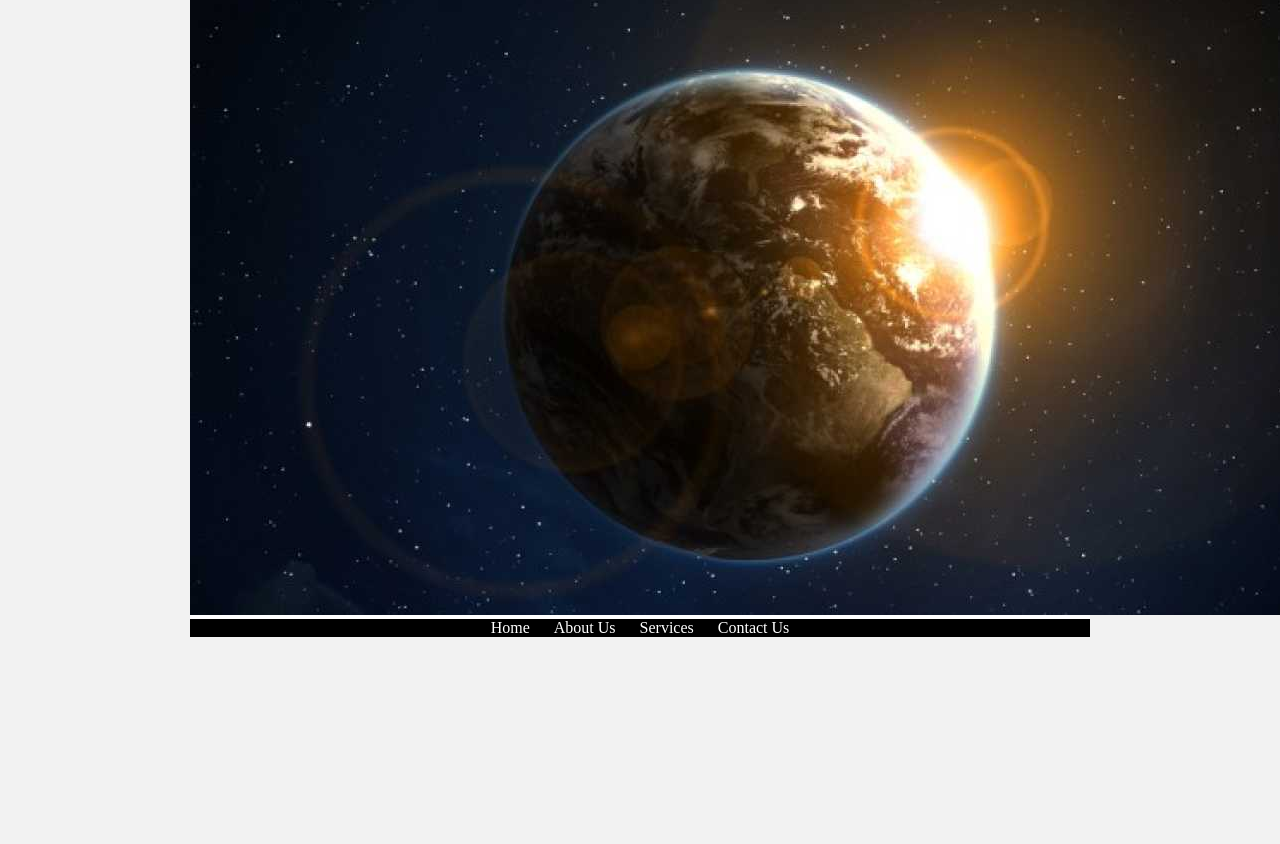
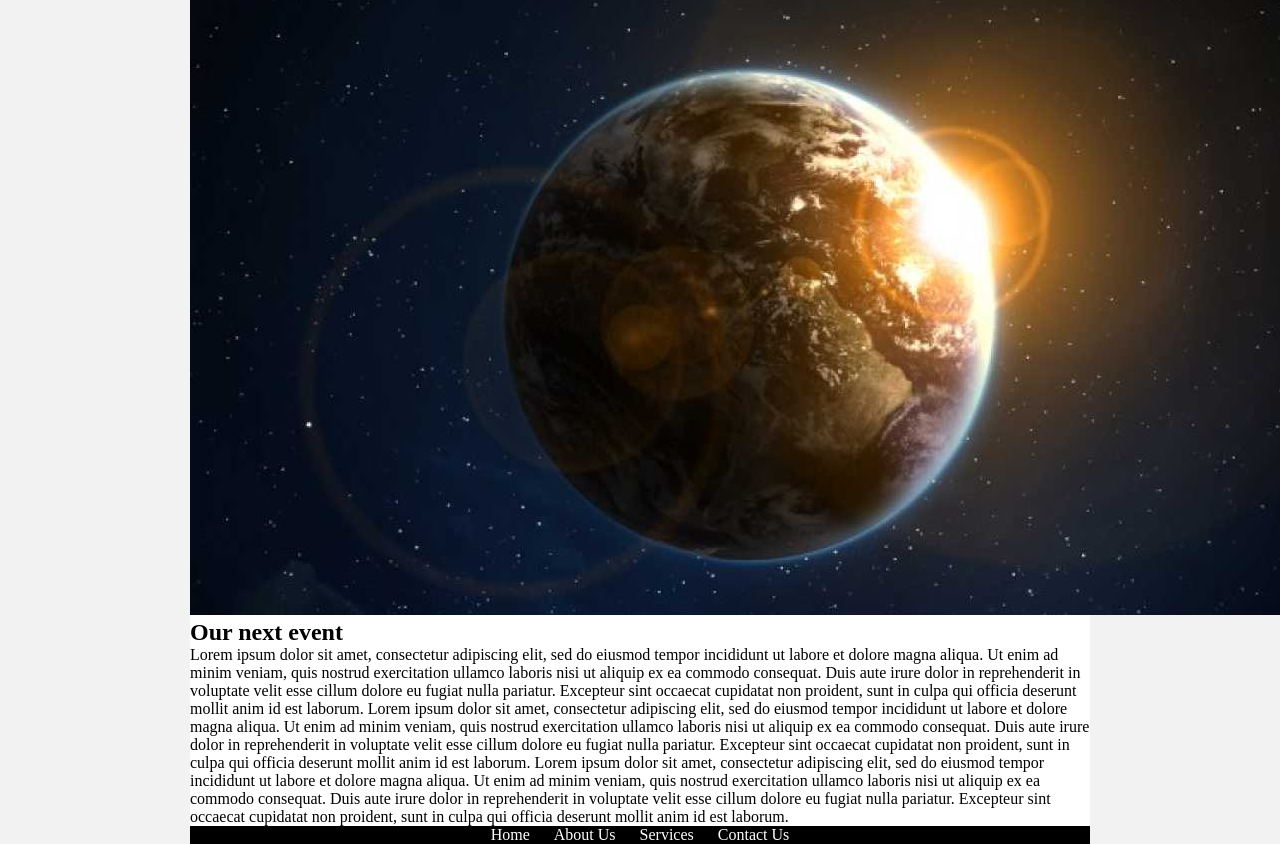
Before and after one commit to BrianneFarrell/assignment8-farrell-brianne, a plain HTML site: page index.html in a window 1280 px wide. Shown: the part 1689-2533 px from the top of the page. Before the commit the page ends 2326 px from the top, so only its background shows below. Drawn offline with Linux system fonts and the light colour scheme; a script that the page names is missing.

Commit message:
added h2 tag and paragraph tag to new section

```diff
--- a/index.html
+++ b/index.html
@@ -71,6 +71,9 @@
         <section class="home-final">
           <img src="images/planet.jpg" alt="planet" title="planet" />
 
+          <h2>Our next event</h2>
+          <p>Lorem ipsum dolor sit amet, consectetur adipiscing elit, sed do eiusmod tempor incididunt ut labore et dolore magna aliqua. Ut enim ad minim veniam, quis nostrud exercitation ullamco laboris nisi ut aliquip ex ea commodo consequat. Duis aute irure dolor in reprehenderit in voluptate velit esse cillum dolore eu fugiat nulla pariatur. Excepteur sint occaecat cupidatat non proident, sunt in culpa qui officia deserunt mollit anim id est laborum. Lorem ipsum dolor sit amet, consectetur adipiscing elit, sed do eiusmod tempor incididunt ut labore et dolore magna aliqua. Ut enim ad minim veniam, quis nostrud exercitation ullamco laboris nisi ut aliquip ex ea commodo consequat. Duis aute irure dolor in reprehenderit in voluptate velit esse cillum dolore eu fugiat nulla pariatur. Excepteur sint occaecat cupidatat non proident, sunt in culpa qui officia deserunt mollit anim id est laborum. Lorem ipsum dolor sit amet, consectetur adipiscing elit, sed do eiusmod tempor incididunt ut labore et dolore magna aliqua. Ut enim ad minim veniam, quis nostrud exercitation ullamco laboris nisi ut aliquip ex ea commodo consequat. Duis aute irure dolor in reprehenderit in voluptate velit esse cillum dolore eu fugiat nulla pariatur. Excepteur sint occaecat cupidatat non proident, sunt in culpa qui officia deserunt mollit anim id est laborum.</p>
+
         </section>
 
       </main>
```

- [Task item] Reply with nothing but the number of lines in the entries above that hold the string "html".

- [Task answer] 3